Elkhart County residents with a vision to create connection, beauty, or a celebration in the communities they call home were invited to participate in the Vibrant Communities’ Vibrant Neighborhoods grant program. The since-completed initiative provided funds to applicants who described a project to bring vitality to their neighborhoods.
Paula Turk, a resident of the Melrose Manor community, received a grant to restore a fountain that had once been a cherished neighborhood landmark. Here she describes neighbors’ shared commitment to the revitalization process that ensured the fountain could burble again every evening.
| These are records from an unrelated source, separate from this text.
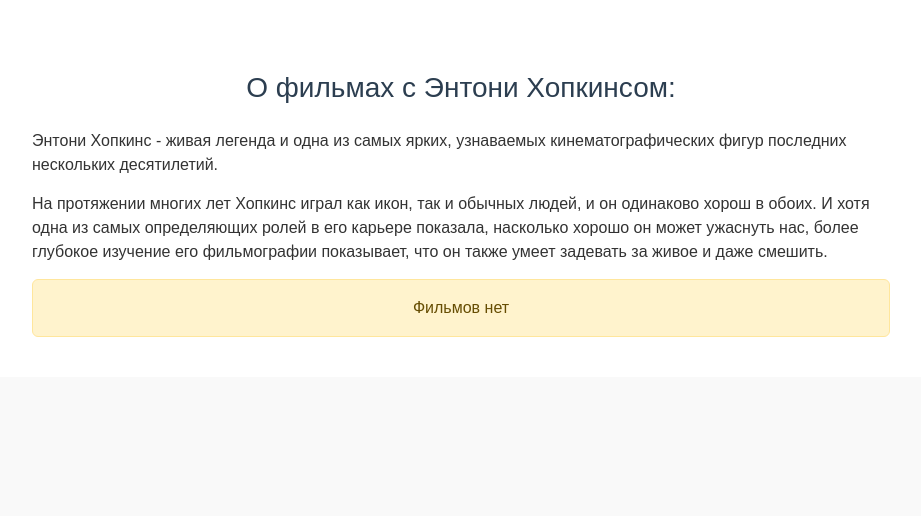
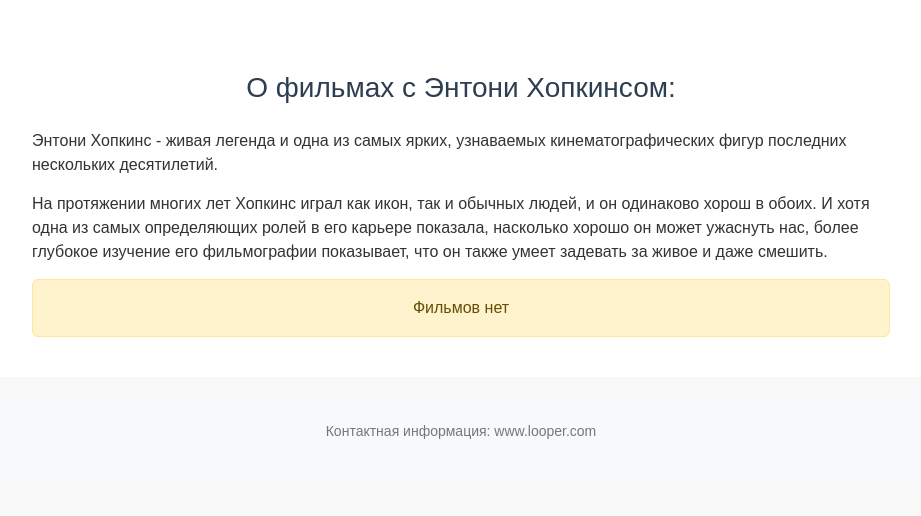
Before and after one commit to obogrelova/webDj_4, a Django app: page / in a window 1280 px wide. Shown: the part 242-758 px from the top of the page, without its empty margins (179-1100 px from the left). Run offline with Django 5.2, Linux system fonts and the light colour scheme; data that the repository does not hold is empty.

Commit message:
Update files

```diff
--- a/movie_project/films/templates/films/base.html
+++ b/movie_project/films/templates/films/base.html
@@ -25,7 +25,7 @@
         </main>
     </div>
 
-
+    {% include "films/footer.html" %}
     <script src="https://cdn.jsdelivr.net/npm/bootstrap@5.3.3/dist/js/bootstrap.bundle.min.js" integrity="sha384-YvpcrYf0tY3lHB60NNkmXc5s9fDVZLESaAA55NDzOxhy9GkcIdslK1eN7N6jIeHz" crossorigin="anonymous"></script>
 
 </body>
--- a/movie_project/films/templates/films/footer.html
+++ b/movie_project/films/templates/films/footer.html
@@ -0,0 +1,7 @@
+{% load static %}
+
+<footer class="bg-light text-center p-4">
+    <div class="container">
+        <p>Контактная информация: www.looper.com</p>
+    </div>
+</footer>
```
Also changed, not shown: movie_project/films/migrations/0001_initial.py (added).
After receiving the grant, I researched and put a production timeline together. I also reached out for advice to the Indiana Landmarks organization, which was great, but, long story short, this was a much bigger undertaking than I ever thought!
A small neighborhood team put in 46 hours of labor. This included scraping, cleaning, sanding, and about 16 hours of power-washing off years of old paint. There was also caulking and another four hours of shopping for paint and supplies. If you add in the time spent aligning with the neighborhood on the project, we had 50 hours into this project.
The project took a lot longer and was much more expensive than I thought it would be. We used almost all the $500 from the grant for paint and supplies.
Melrose Manor’s residents are very happy with the results, and we are grateful for the grant and idea. We probably wouldn’t have done this without funds — or at least not this year.
After the painting was completed, the fountain’s motor died. The neighborhood chipped in to purchase a new one for about $348.
The effort included Chuck Gleissner, Duane Roach, Steve Crawford, Marva Netherland, and Angie McMahon.
–Paula Turk, Melrose Manor
Pictured: Angie McMahon, Marva Netherland and Bill Cohen